In June, a U.S. magistrate ordered federal authorities to evaluate the safety of many uses of antimicrobials in livestock.
U.S. Magistrate Theodore H. Katz of the Southern District of New York ruled that the Food and Drug Administration needs to conduct the evaluations in response to petitions filed in 1999 and 2005 and denied by the agency in November 2011.
The 1999 petition sought withdrawal of approval for “subtherapeutic” uses in livestock feed of any antimicrobials used in human medicine. The 2005 petition sought withdrawal of approvals for all herdwide and flockwide uses in feed of penicillins, tetracyclines, aminoglycosides, streptogramins, macrolides, lincomycin, and sulfonamides to promote growth, prevent disease, or control disease.
In May 2011, four of the petitioners—the Center for Science in the Public Interest, Food Animal Concerns Trust, Union of Concerned Scientists, and Public Citizen—were joined by the Natural Resources Defense Council in filing a lawsuit that accused the FDA of unreasonably delaying action on the petitions and of failing to follow through on a 1977 proposal to withdraw some approvals for use of penicillin and tetracycline antimicrobials in feed. The Environmental Defense Fund, American Academy of Pediatrics, and American Public Health Association were represented in the petitions but not in the lawsuits.
The FDA already is appealing an order Katz delivered March 22 in a ruling on part of the lawsuit. At that time, he told the agency to restart the proceedings begun in 1977.
In response to both petitions, the agency indicated that it shared the organizations’ concerns about the use of medi-cally important antimicrobials in food-producing animals for growth promotion and feed efficiency. But the agency noted that federal law requires giving the sponsor of a drug an opportunity for a formal evidentiary hearing before proceeding with withdrawal of an approved drug.
In response to the 2005 petition, the agency also noted that decisions on whether to initiate withdrawal proceedings are primarily made internally, although drug sponsors and the public can be invited to participate. The process can include evaluation of data and information on a drug, data collection, and risk assessment.
FDA officials indicated in both denials that the agency was addressing antimicrobial resistance concerns through al-ternative measures. Contested, formal withdrawal proceedings can consume extensive time and agency resources, as shown by the five years and $3.3 million spent on withdrawing approvals for various uses of enrofloxacin in poultry, the denials stated.
Instead, the FDA indicated it was pursuing voluntary changes that were further described in a draft guidance document and a final one published in April 2012. Those documents together describe the efforts the FDA wants from agriculture and pharmaceutical industries to phase out uses of antimicrobials to aid livestock growth and require veterinarian oversight for remaining uses.

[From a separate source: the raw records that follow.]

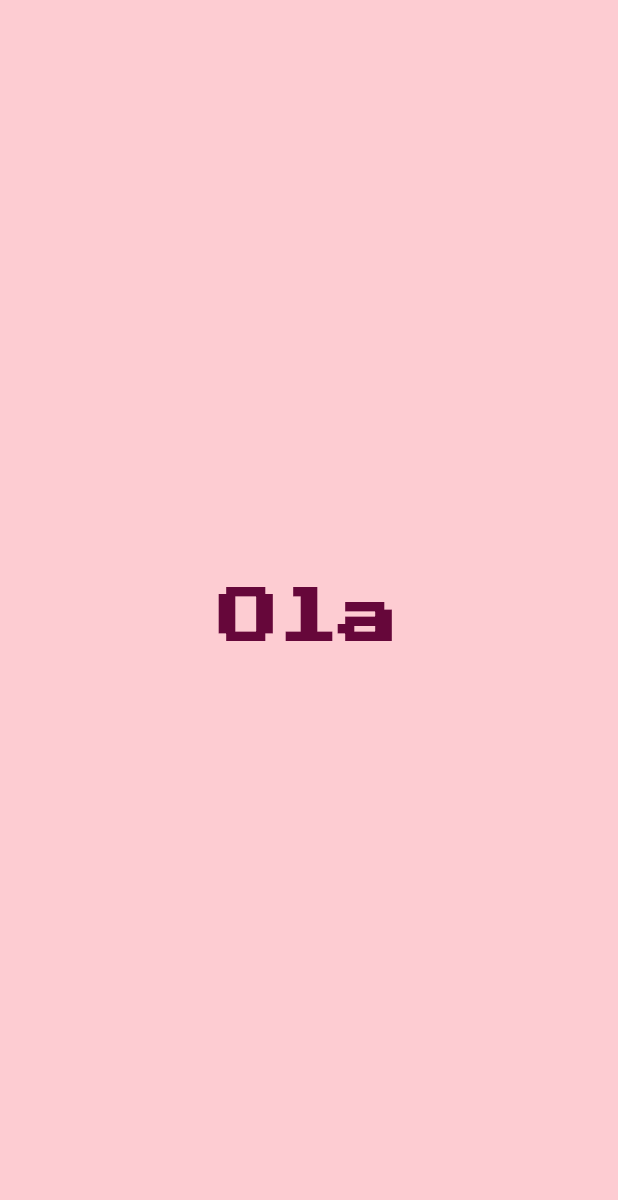
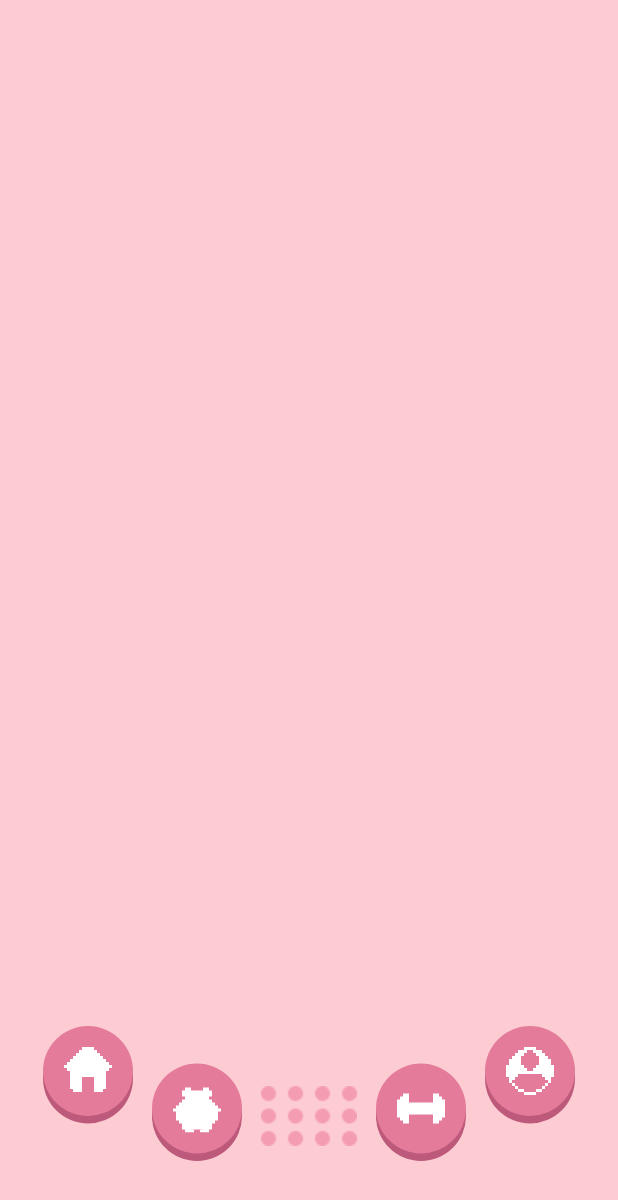
Before and after one commit to karendantas/gymboo_mobile_flutter, a Flutter app: the screen it shows after launch, on a phone screen of 412 x 824 dp. Shown: the top 1200 px of the screen. Run offline on Flutter 3.47's test engine with Material 3 defaults, Android fonts, the phone set to English and light mode, and no system bars; our stand-ins replace flutter_riverpod, flutter_svg, go_router, google_fonts, shared_preferences.

Commit message:
feat: create retro bottom tab

```diff
--- /dev/null
+++ b/lib/shared/bottom_tab_retro.dart
@@ -0,0 +1,84 @@
+
+import 'package:flutter/material.dart';
+import 'package:gymboo_app/core/theme/gymboo_palette.dart';
+import 'package:gymboo_app/shared/button_retro.dart';
+
+class BottomTabRetro extends StatelessWidget {
+  const BottomTabRetro({super.key});
+
+  @override
+  Widget build(BuildContext context) {
+  final theme = Theme.of(context).extension<GymbooPalette>();
+
+    return Container(
+      height: 150,
+      decoration: BoxDecoration(
+        color: theme?.backgroundOuter,
+        borderRadius: const BorderRadius.only(
+          bottomLeft: Radius.circular(30),
+          bottomRight: Radius.circular(30)
+        )
+      ),
+      padding: const EdgeInsets.symmetric(horizontal: 16, vertical: 10),
+      child: Column(
+        children: [
+          Row(
+            mainAxisAlignment: MainAxisAlignment.spaceEvenly,
+            children: [
+
+             RetroButton(
+                imagePath: 'assets/icons/home_icon.svg',
+                color: theme?.primaryPink ?? const Color(0xFFD67398) ,
+                shadowColor: theme?.primaryPinkDark ?? const Color(0xFF91365A),
+                paddingBottom: 30,
+                onTap: () => {}
+                ),
+
+
+
+
+           RetroButton(
+                imagePath: 'assets/icons/pet_icon.svg',
+                color: theme?.primaryPink ?? const Color(0xFFD67398) ,
+                shadowColor: theme?.primaryPinkDark ?? const Color(0xFF91365A),
+                paddingTop: 20,
+                onTap: () => {}
+                ),
+
+
+                Padding(
+                  padding: const EdgeInsets.only(top: 30),
+                  child: Image.asset(
+                      'assets/images/console_effects.png',
+                      width: 64,
+                      height: 40,
+
+                  ),
+                ),
+
+               RetroButton(
+                imagePath: 'assets/icons/dumbell_icon.svg',
+                color: theme?.primaryPink ?? const Color(0xFFD67398) ,
+                shadowColor: theme?.primaryPinkDark ?? const Color(0xFF91365A),
+                paddingTop: 20,
+                onTap: () => {}),
+
+           RetroButton(
+                imagePath: 'assets/icons/user_icon.svg',
+                color: theme?.primaryPink ?? const Color(0xFFD67398) ,
+                shadowColor: theme?.primaryPinkDark ?? const Color(0xFF91365A),
+                  paddingBottom: 30,
+                onTap: () => {}
+                ),
+
+
+
+          ],
+          ),
+
+        ],
+      )
+    );
+  }
+
+}
--- /dev/null
+++ b/lib/shared/button_retro.dart
@@ -0,0 +1,93 @@
+import 'package:flutter/material.dart';
+import 'package:flutter_svg/flutter_svg.dart';
+
+
+class RetroButton extends StatefulWidget {
+
+  final String imagePath;
+  final Color color;
+  final Color shadowColor;
+  final VoidCallback onTap;
+  final double? paddingTop;
+  final double? paddingBottom;
+
+  const RetroButton({
+    super.key,
+    required this.imagePath,
+    required this.color,
+    required this.shadowColor,
+    required this.onTap,
+    this.paddingTop,
+    this.paddingBottom
+    });
+
+  @override
+  State<RetroButton> createState() => _RetroButtonState();
+}
+
+class _RetroButtonState extends State<RetroButton> {
+
+  bool isPressed = false;
+
+
+  @override
+  Widget build(BuildContext context) {
+
+
+    return Padding(
+      padding: EdgeInsets.only(bottom: widget.paddingBottom ?? 0, top: widget.paddingTop ?? 0 ),
+      child: GestureDetector(
+        onTapDown:(_){
+          setState(() {
+            isPressed = true;
+          });
+        },
+        onTapUp: (_){
+          setState(() {
+            isPressed = false;
+          });
+          widget.onTap();
+        },
+        onTapCancel: () {
+          setState(() {
+            isPressed = false;
+          });
+        },
+        child: AnimatedContainer(
+          width: 60,
+          height: 60,
+
+          duration: const Duration(milliseconds: 100),
+
+          transform: Matrix4.translationValues(0, isPressed ? 5.0 : 0.0, 0),
+          decoration: BoxDecoration(
+            color: widget.color,
+            shape: BoxShape.circle,
+            boxShadow: [
+              if (!isPressed)
+                BoxShadow(
+                  color: widget.shadowColor,
+                  offset: const Offset(0, 5),
+                  blurRadius: 0,
+                )
+
+
+            ]
+
+          ),
+          child: Center(
+            child: SvgPicture.asset(
+              widget.imagePath,
+              width: 32,
+              height: 32,
+
+            ),
+          ),
+        ),
+
+
+
+      ),
+    );
+  }
+}
--- a/lib/shared/home_test.dart
+++ b/lib/shared/home_test.dart
@@ -2,6 +2,7 @@
 import 'package:flutter/material.dart';
 import 'package:gymboo_app/core/theme/gymboo_palette.dart';
 import 'package:gymboo_app/core/theme/gymboo_text_styles.dart';
+import 'package:gymboo_app/shared/bottom_tab_retro.dart';
 
 class Home extends StatelessWidget {
   const Home({super.key});
@@ -14,12 +15,13 @@ class Home extends StatelessWidget {
 
     return Scaffold(
 
-      body: Center(
-        child: Text('Ola',
+      body: Column(
+        children: [
 
-        style: textTheme.displayLarge
+
+        ],
       ),
-      )
+      bottomNavigationBar: const   BottomTabRetro(),
     );
   }
 }
--- a/pubspec.yaml
+++ b/pubspec.yaml
@@ -14,6 +14,7 @@ dependencies:
   flutter_dotenv: ^6.0.1
   flutter_riverpod: ^3.3.2
   flutter_secure_storage: ^10.3.1
+  flutter_svg: ^2.3.0
   freezed_annotation: ^3.1.0
   go_router: ^17.3.0
   google_fonts: ^8.1.0
@@ -31,3 +32,6 @@ dev_dependencies:
 
 flutter:
   uses-material-design: true
+  assets:
+    - assets/icons/
+    - assets/images/
```
Also changed, not shown: assets/icons/dumbell_icon.svg (added), assets/icons/home_icon.svg (added), assets/icons/pet_icon.svg (added), assets/icons/user_icon.svg (added), assets/images/console_effects.png (added), pubspec.lock.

Katz said in his ruling that, under federal law, time and money costs do not justify refusal to initiate withdrawal pro-ceedings, and he questioned why contested hearings would occur if the drug industry intended to comply with a volun-tary program.
“The adoption of voluntary measures does not excuse the agency from its duty to review the citizen petitions on their merits,” he wrote.
AVMA offers DVD for the waiting room
The AVMA has produced a DVD, “The Best of AVMA TV,” for members to educate and entertain clients in the waiting room.
The DVD is a compilation of more than 90 minutes of AVMA videos. The segments cover various subjects in pet ownership and veterinary care, with a focus on preventive care. Topics range from vaccinations to summer hazards. The DVD includes closed captioning.
Members of the AVMA may order the DVD for $10 by emailing productordersavma [dot] org
or calling (800) 248-2862, Ext. 6655. Videos from the AVMA also are available for viewing at www.youtube.com/AmerVetMedAssn